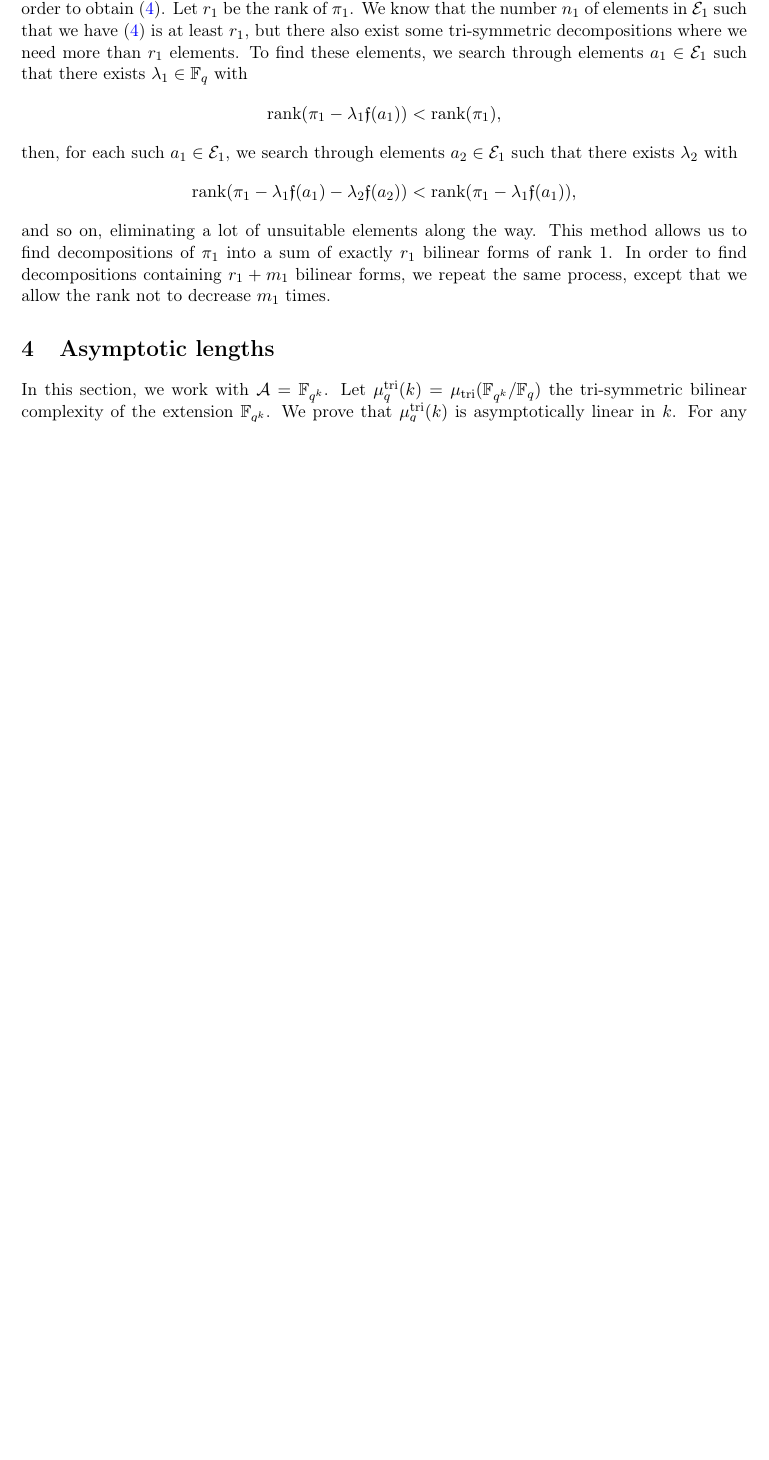
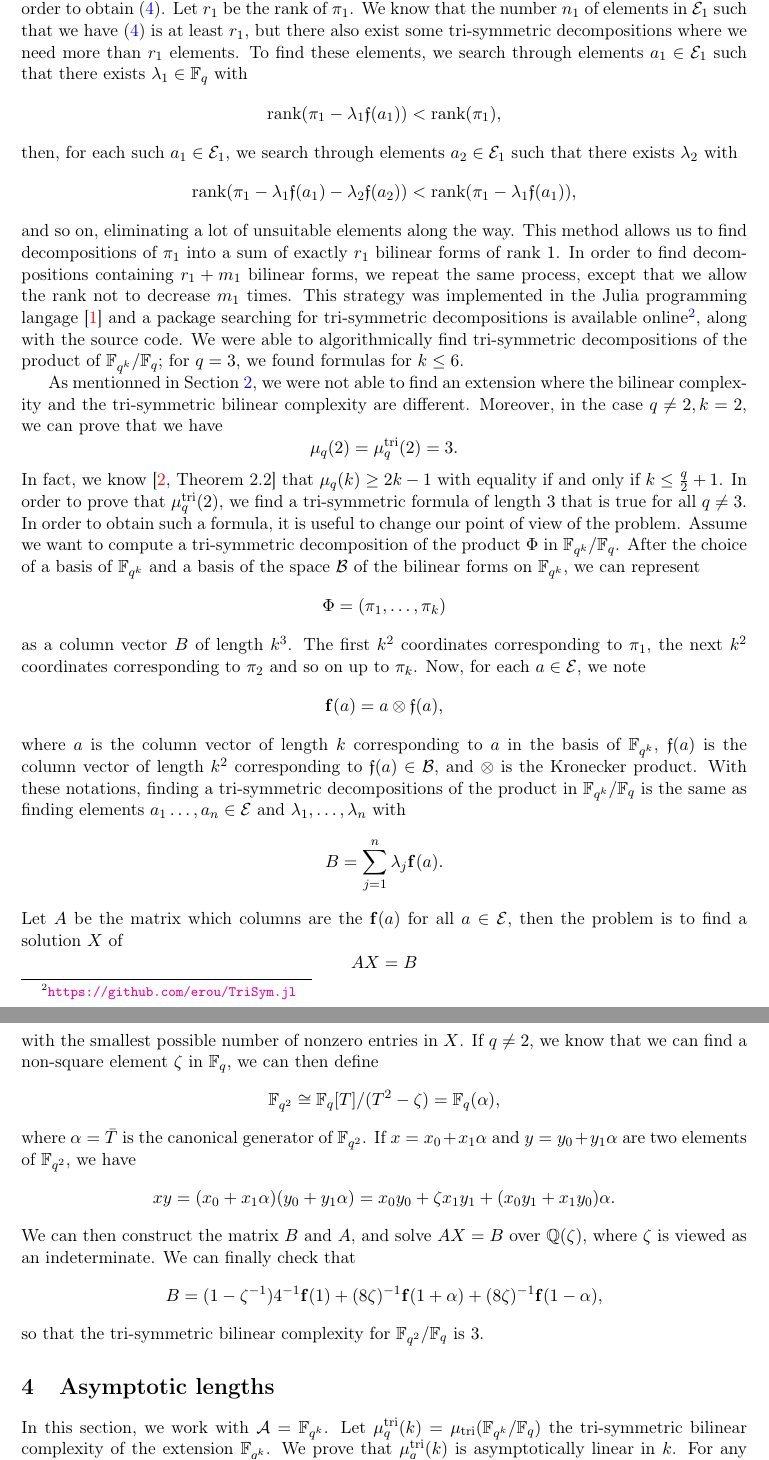
Before and after one commit to erou/tri-sym, a LaTeX paper (latex/tri-sym.tex, which reads latex/macros.tex): part of page 4 of 11 before the commit and two parts of pages 4 and 5 of 12 after it, the two joined at a grey line, cut so that both start at the same text, the shorter picture padded with empty space. Compiled offline with pdfLaTeX.

Commit message:
explanations about formulas

```diff
--- a/latex/macros.tex
+++ b/latex/macros.tex
@@ -29,8 +29,10 @@
 \newcommand{\ps}[2]{\left\langle#1,#2\right\rangle}
 \newcommand{\eqdef}{\overset{\text{def}}{=}}
 \newcommand{\f}{\mathfrak{f}}
+\newcommand{\bff}{\mathbf{f}}
 \newcommand{\E}{\mathcal{E}}
 \newcommand{\A}{\mathcal{A}}
+\newcommand{\B}{\mathcal{B}}
 \newcommand{\R}{\mathcal{R}}
 \newcommand{\bfa}{\mathbf{a}}
 \newcommand{\bfb}{\mathbf{b}}
--- a/latex/tri-sym.tex
+++ b/latex/tri-sym.tex
@@ -234,7 +234,72 @@ with
 and so on, eliminating a lot of unsuitable elements along the way. This method
 allows us to find decompositions of $\pi_1$ into a sum of exactly $r_1$ bilinear forms of
 rank $1$. In order to find decompositions containing $r_1+m_1$ bilinear forms, we
-repeat the same process, except that we allow the rank not to decrease $m_1$ times.
+repeat the same process, except that we allow the rank not to decrease $m_1$
+times. This strategy was implemented in the Julia programming
+langage~\cite{Julia} and a package searching for tri-symmetric decompositions is
+available online\footnote{\url{https://github.com/erou/TriSym.jl}}, along with
+the source code. We were able to algorithmically find tri-symmetric decompositions of the
+product of $\mathbb{F}_{q^k}/\mathbb{F}_q$; for $q=3$, we found
+formulas for $k\leq 6$.
+
+As mentionned in Section~\ref{sec:symtrisym}, we were not able to find an
+extension where the bilinear complexity and the tri-symmetric bilinear
+complexity are different. Moreover, in the case $q\neq2, k=2$, we can prove that we have
+\[
+  \mu_q(2) = \tri{q}{2} = 3.
+\]
+In fact, we know~\cite[Theorem 2.2]{BCPRRR19} that $\mu_q(k)\geq2k-1$ with
+equality if and only if $k\leq \frac{q}{2}+1$. In order to prove that
+$\tri{q}{2}$, we find a tri-symmetric formula of length $3$ that is true for all
+$q\neq3$. In order to obtain such a formula, it is useful to change our point of
+view of the problem. Assume we want to compute a tri-symmetric decomposition of
+the product $\Phi$ in $\mathbb{F}_{q^k}/\mathbb{F}_q$. After the choice of a basis of
+$\mathbb{F}_{q^k}$ and a basis of the space $\B$ of the bilinear forms on
+$\mathbb{F}_{q^k}$, we can represent
+\[
+  \Phi=(\pi_1, \dots, \pi_k)
+\]
+as a column vector $B$ of length $k^3$. The first $k^2$ coordinates corresponding
+to $\pi_1$, the next $k^2$ coordinates corresponding to $\pi_2$ and so on up to
+$\pi_k$. Now, for each $a\in\E$, we note
+\[
+  \bff(a) = a\otimes \f(a),
+\]
+where $a$ is the column vector of length $k$ corresponding to $a$ in the basis
+of $\mathbb{F}_{q^k}$, $\f(a)$ is the column vector of length $k^2$ corresponding
+to $\f(a)\in\B$, and $\otimes$ is the Kronecker product. With these notations,
+finding a tri-symmetric decompositions of the product in
+$\mathbb{F}_{q^k}/\mathbb{F}_{q}$ is the same as finding elements $a_1\dots,
+a_n\in\E$ and $\lambda_1, \dots, \lambda_n$ with
+\[
+  B = \sum_{j=1}^n \lambda_j\bff(a).
+\]
+Let $A$ be the matrix which columns are the $\bff(a)$ for all $a\in\E$, then the
+problem is to find a solution $X$ of
+\[
+  AX = B
+\]
+with the smallest possible number of nonzero entries in $X$. If $q\neq2$, we
+know that we can find a non-square element $\zeta$ in $\mathbb{F}_q$, we can then define
+\[
+  \mathbb{F}_{q^2}\cong\mathbb{F}_q[T]/(T^2-\zeta)=\mathbb{F}_{q}(\alpha),
+\]
+where $\alpha=\bar T$ is the canonical generator of $\mathbb{F}_{q^2}$. If $x =
+x_0 + x_1\alpha$ and $y = y_0 + y_1\alpha$ are two elements of
+$\mathbb{F}_{q^2}$, we have
+\[
+  xy = (x_0+x_1\alpha)(y_0+y_1\alpha)=x_0y_0+\zeta x_1y_1
+  +(x_0y_1+x_1y_0)\alpha.
+\]
+We can then construct the matrix $B$ and $A$, and solve $AX=B$ over
+$\mathbb{Q}(\zeta)$, where $\zeta$ is viewed as an indeterminate.
+We can finally check that
+\[
+  B = (1-\zeta^{-1})4^{-1}\bff(1) +
+  (8\zeta)^{-1}\bff(1+\alpha)+(8\zeta)^{-1}\bff(1-\alpha),
+\]
+so that the tri-symmetric bilinear complexity for
+$\mathbb{F}_{q^2}/\mathbb{F}_{q}$ is $3$.
 
 \section{Asymptotic lengths}
 \label{sec:asymptotic}
```
Also changed, not shown: latex/erou.bib (+3 -3 lines), latex/todo.md (+6 -0 lines), latex/tri-sym.tex (8 more changed lines).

= = = = = = =

_Exercise aim_: For each line of the material that contains "symmetric", return a copy.

_Result of the task_:
+langage~\cite{Julia} and a package searching for tri-symmetric decompositions is
+the source code. We were able to algorithmically find tri-symmetric decompositions of the
+extension where the bilinear complexity and the tri-symmetric bilinear
+$\tri{q}{2}$, we find a tri-symmetric formula of length $3$ that is true for all
+view of the problem. Assume we want to compute a tri-symmetric decomposition of
+finding a tri-symmetric decompositions of the product in
+so that the tri-symmetric bilinear complexity for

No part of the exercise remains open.